■ **Assignment**: Only an exact copy of the entries, stripped of pictures, will serve as the answer.

■ **Data extracts**:
□ □ □ □

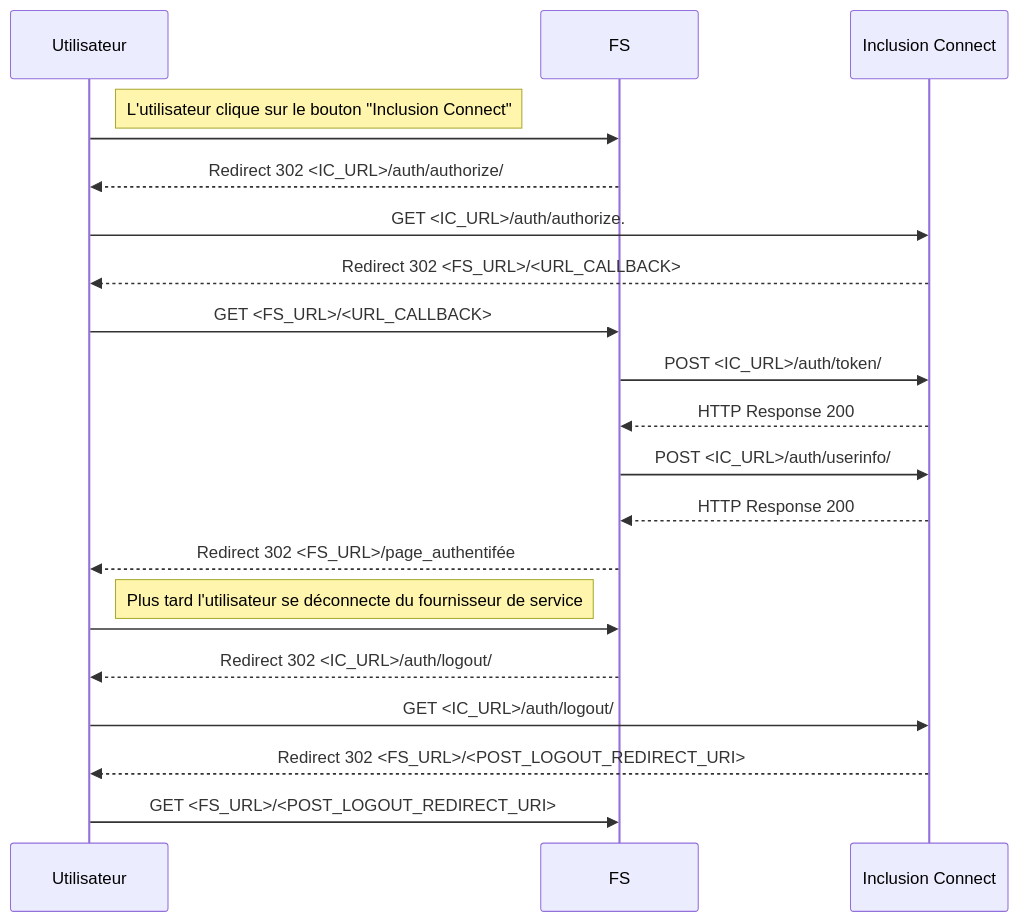
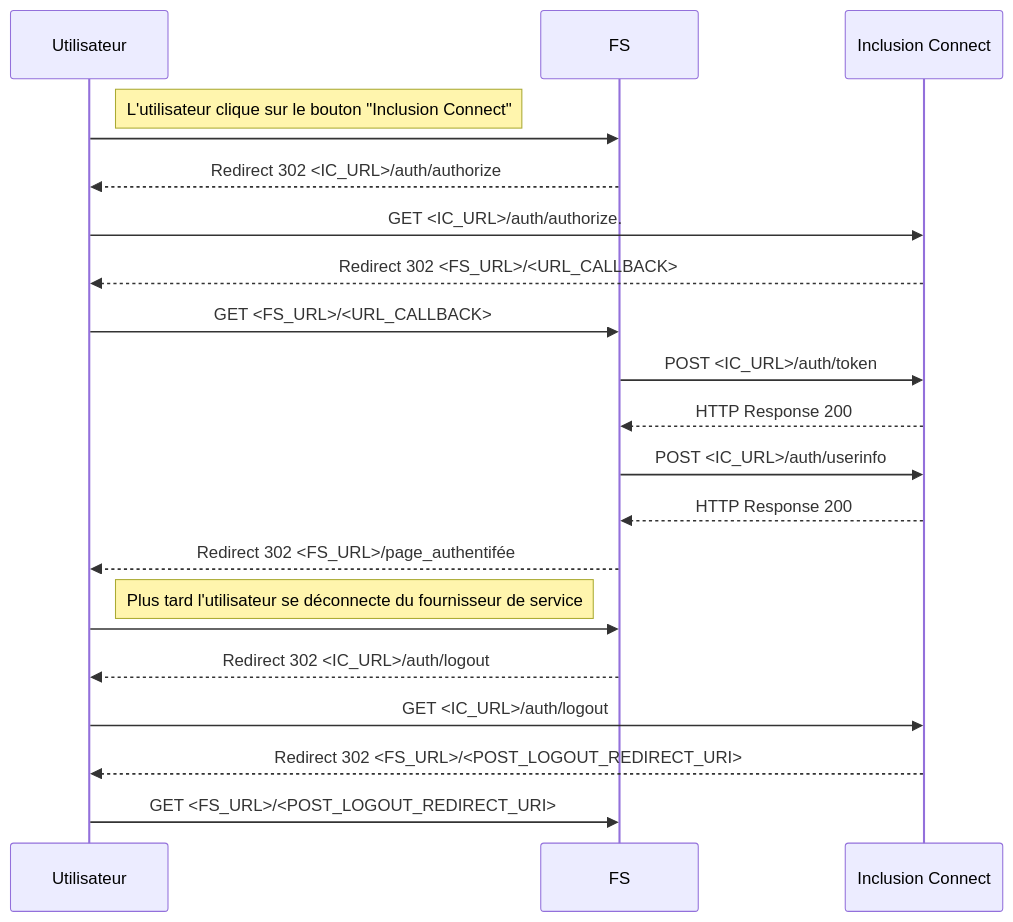
One commit to gip-inclusion/inclusion-connect changed the diagram in docs/inclusion_connect.md. Above: the diagram before and after it, drawn with Mermaid. The commit also changed other lines of this file and 4 other files, not shown here.

````diff
--- a/docs/inclusion_connect.md
+++ b/docs/inclusion_connect.md
@@ -35,20 +35,20 @@
 ```mermaid
 sequenceDiagram
 Note right of Utilisateur: L'utilisateur clique sur le bouton "Inclusion Connect"
 Utilisateur ->> FS: ;
-FS -->> Utilisateur: Redirect 302 <IC_URL>/auth/authorize/
+FS -->> Utilisateur: Redirect 302 <IC_URL>/auth/authorize
 Utilisateur ->> Inclusion Connect: GET <IC_URL>/auth/authorize.
 Inclusion Connect -->> Utilisateur: Redirect 302 <FS_URL>/<URL_CALLBACK>
 Utilisateur ->> FS: GET <FS_URL>/<URL_CALLBACK>
-FS ->> Inclusion Connect: POST <IC_URL>/auth/token/
+FS ->> Inclusion Connect: POST <IC_URL>/auth/token
 Inclusion Connect -->> FS: HTTP Response 200
-FS ->> Inclusion Connect: POST <IC_URL>/auth/userinfo/
+FS ->> Inclusion Connect: POST <IC_URL>/auth/userinfo
 Inclusion Connect -->> FS: HTTP Response 200
 FS -->> Utilisateur: Redirect 302 <FS_URL>/page_authentifée
 Note right of Utilisateur: Plus tard l'utilisateur se déconnecte du fournisseur de service
 Utilisateur ->> FS: ;
-FS -->> Utilisateur: Redirect 302 <IC_URL>/auth/logout/
-Utilisateur ->> Inclusion Connect: GET <IC_URL>/auth/logout/
+FS -->> Utilisateur: Redirect 302 <IC_URL>/auth/logout
+Utilisateur ->> Inclusion Connect: GET <IC_URL>/auth/logout
 Inclusion Connect -->> Utilisateur: Redirect 302 <FS_URL>/<POST_LOGOUT_REDIRECT_URI>
 Utilisateur ->> FS: GET <FS_URL>/<POST_LOGOUT_REDIRECT_URI>
 ```
````
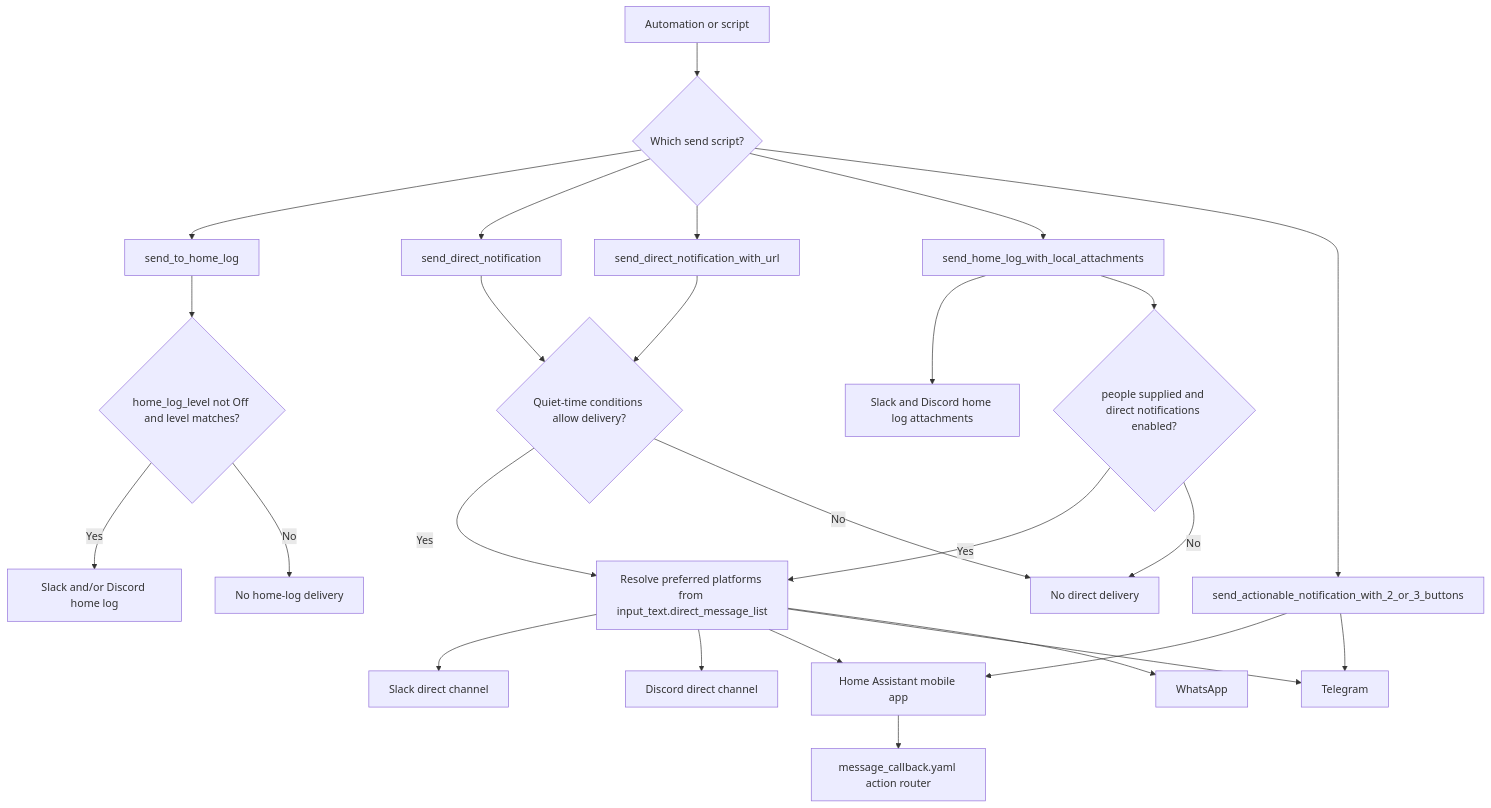
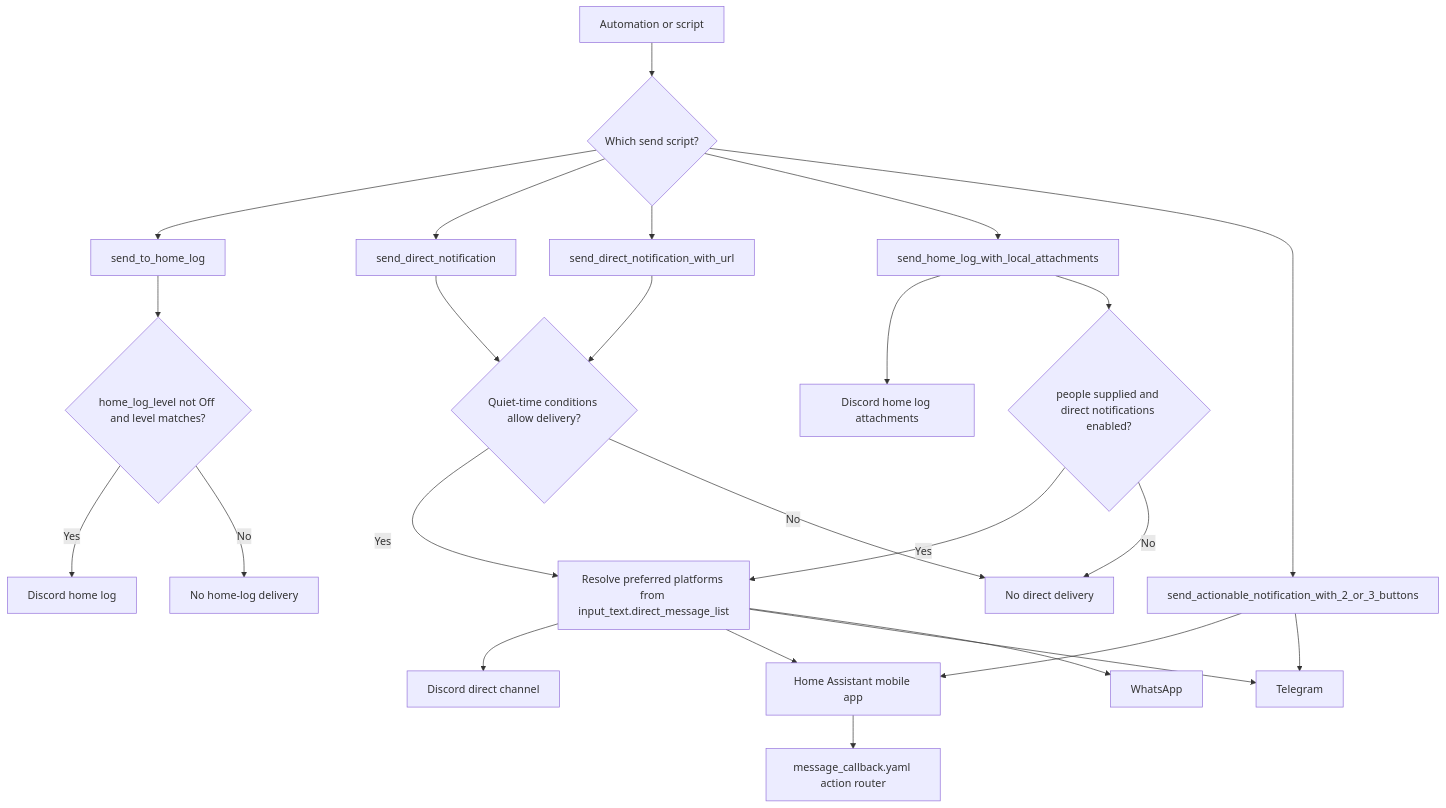
The first of 5 diagrams in packages/integrations/messaging/README.md (dannytsang/homeassistant-config), drawn with Mermaid before and after one commit. The commit also changed other lines of this file and 2 other files, not shown here.

Commit message:
Removed Slack integration.

````diff
--- a/packages/integrations/messaging/README.md
+++ b/packages/integrations/messaging/README.md
@@ -35,32 +33,31 @@
 ```mermaid
 flowchart TB
     Caller[Automation or script] --> Send{Which send script?}
     Send --> HomeLog[send_to_home_log]
     Send --> Direct[send_direct_notification]
     Send --> Url[send_direct_notification_with_url]
     Send --> Attach[send_home_log_with_local_attachments]
     Send --> Actionable[send_actionable_notification_with_2_or_3_buttons]
 
     HomeLog --> LogLevel{home_log_level not Off and level matches?}
-    LogLevel -->|Yes| HomePlatforms[Slack and/or Discord home log]
+    LogLevel -->|Yes| HomePlatforms[Discord home log]
     LogLevel -->|No| SkipLog[No home-log delivery]
 
     Direct --> QuietGate{Quiet-time conditions allow delivery?}
     Url --> QuietGate
-    Attach --> AttachmentHomeLog[Slack and Discord home log attachments]
+    Attach --> AttachmentHomeLog[Discord home log attachments]
     Attach --> AttachmentPeople{people supplied and direct notifications enabled?}
 
     QuietGate -->|Yes| Preferred[Resolve preferred platforms from input_text.direct_message_list]
     QuietGate -->|No| SkipDirect[No direct delivery]
-    Preferred --> Slack[Slack direct channel]
     Preferred --> Discord[Discord direct channel]
     Preferred --> Mobile[Home Assistant mobile app]
     Preferred --> Telegram[Telegram]
     Preferred --> WhatsApp[WhatsApp]
 
     AttachmentPeople -->|Yes| Preferred
     AttachmentPeople -->|No| SkipDirect
     Actionable --> Mobile
     Actionable --> Telegram
     Mobile --> Callback[message_callback.yaml action router]
 ```
````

□ □ □ □

■ **Exercise solution**:
One commit to gip-inclusion/inclusion-connect changed the diagram in docs/inclusion_connect.md. Above: the diagram before and after it, drawn with Mermaid. The commit also changed other lines of this file and 4 other files, not shown here.

````diff
--- a/docs/inclusion_connect.md
+++ b/docs/inclusion_connect.md
@@ -35,20 +35,20 @@
 ```mermaid
 sequenceDiagram
 Note right of Utilisateur: L'utilisateur clique sur le bouton "Inclusion Connect"
 Utilisateur ->> FS: ;
-FS -->> Utilisateur: Redirect 302 <IC_URL>/auth/authorize/
+FS -->> Utilisateur: Redirect 302 <IC_URL>/auth/authorize
 Utilisateur ->> Inclusion Connect: GET <IC_URL>/auth/authorize.
 Inclusion Connect -->> Utilisateur: Redirect 302 <FS_URL>/<URL_CALLBACK>
 Utilisateur ->> FS: GET <FS_URL>/<URL_CALLBACK>
-FS ->> Inclusion Connect: POST <IC_URL>/auth/token/
+FS ->> Inclusion Connect: POST <IC_URL>/auth/token
 Inclusion Connect -->> FS: HTTP Response 200
-FS ->> Inclusion Connect: POST <IC_URL>/auth/userinfo/
+FS ->> Inclusion Connect: POST <IC_URL>/auth/userinfo
 Inclusion Connect -->> FS: HTTP Response 200
 FS -->> Utilisateur: Redirect 302 <FS_URL>/page_authentifée
 Note right of Utilisateur: Plus tard l'utilisateur se déconnecte du fournisseur de service
 Utilisateur ->> FS: ;
-FS -->> Utilisateur: Redirect 302 <IC_URL>/auth/logout/
-Utilisateur ->> Inclusion Connect: GET <IC_URL>/auth/logout/
+FS -->> Utilisateur: Redirect 302 <IC_URL>/auth/logout
+Utilisateur ->> Inclusion Connect: GET <IC_URL>/auth/logout
 Inclusion Connect -->> Utilisateur: Redirect 302 <FS_URL>/<POST_LOGOUT_REDIRECT_URI>
 Utilisateur ->> FS: GET <FS_URL>/<POST_LOGOUT_REDIRECT_URI>
 ```
````
The first of 5 diagrams in packages/integrations/messaging/README.md (dannytsang/homeassistant-config), drawn with Mermaid before and after one commit. The commit also changed other lines of this file and 2 other files, not shown here.

Commit message:
Removed Slack integration.

````diff
--- a/packages/integrations/messaging/README.md
+++ b/packages/integrations/messaging/README.md
@@ -35,32 +33,31 @@
 ```mermaid
 flowchart TB
     Caller[Automation or script] --> Send{Which send script?}
     Send --> HomeLog[send_to_home_log]
     Send --> Direct[send_direct_notification]
     Send --> Url[send_direct_notification_with_url]
     Send --> Attach[send_home_log_with_local_attachments]
     Send --> Actionable[send_actionable_notification_with_2_or_3_buttons]
 
     HomeLog --> LogLevel{home_log_level not Off and level matches?}
-    LogLevel -->|Yes| HomePlatforms[Slack and/or Discord home log]
+    LogLevel -->|Yes| HomePlatforms[Discord home log]
     LogLevel -->|No| SkipLog[No home-log delivery]
 
     Direct --> QuietGate{Quiet-time conditions allow delivery?}
     Url --> QuietGate
-    Attach --> AttachmentHomeLog[Slack and Discord home log attachments]
+    Attach --> AttachmentHomeLog[Discord home log attachments]
     Attach --> AttachmentPeople{people supplied and direct notifications enabled?}
 
     QuietGate -->|Yes| Preferred[Resolve preferred platforms from input_text.direct_message_list]
     QuietGate -->|No| SkipDirect[No direct delivery]
-    Preferred --> Slack[Slack direct channel]
     Preferred --> Discord[Discord direct channel]
     Preferred --> Mobile[Home Assistant mobile app]
     Preferred --> Telegram[Telegram]
     Preferred --> WhatsApp[WhatsApp]
 
     AttachmentPeople -->|Yes| Preferred
     AttachmentPeople -->|No| SkipDirect
     Actionable --> Mobile
     Actionable --> Telegram
     Mobile --> Callback[message_callback.yaml action router]
 ```
````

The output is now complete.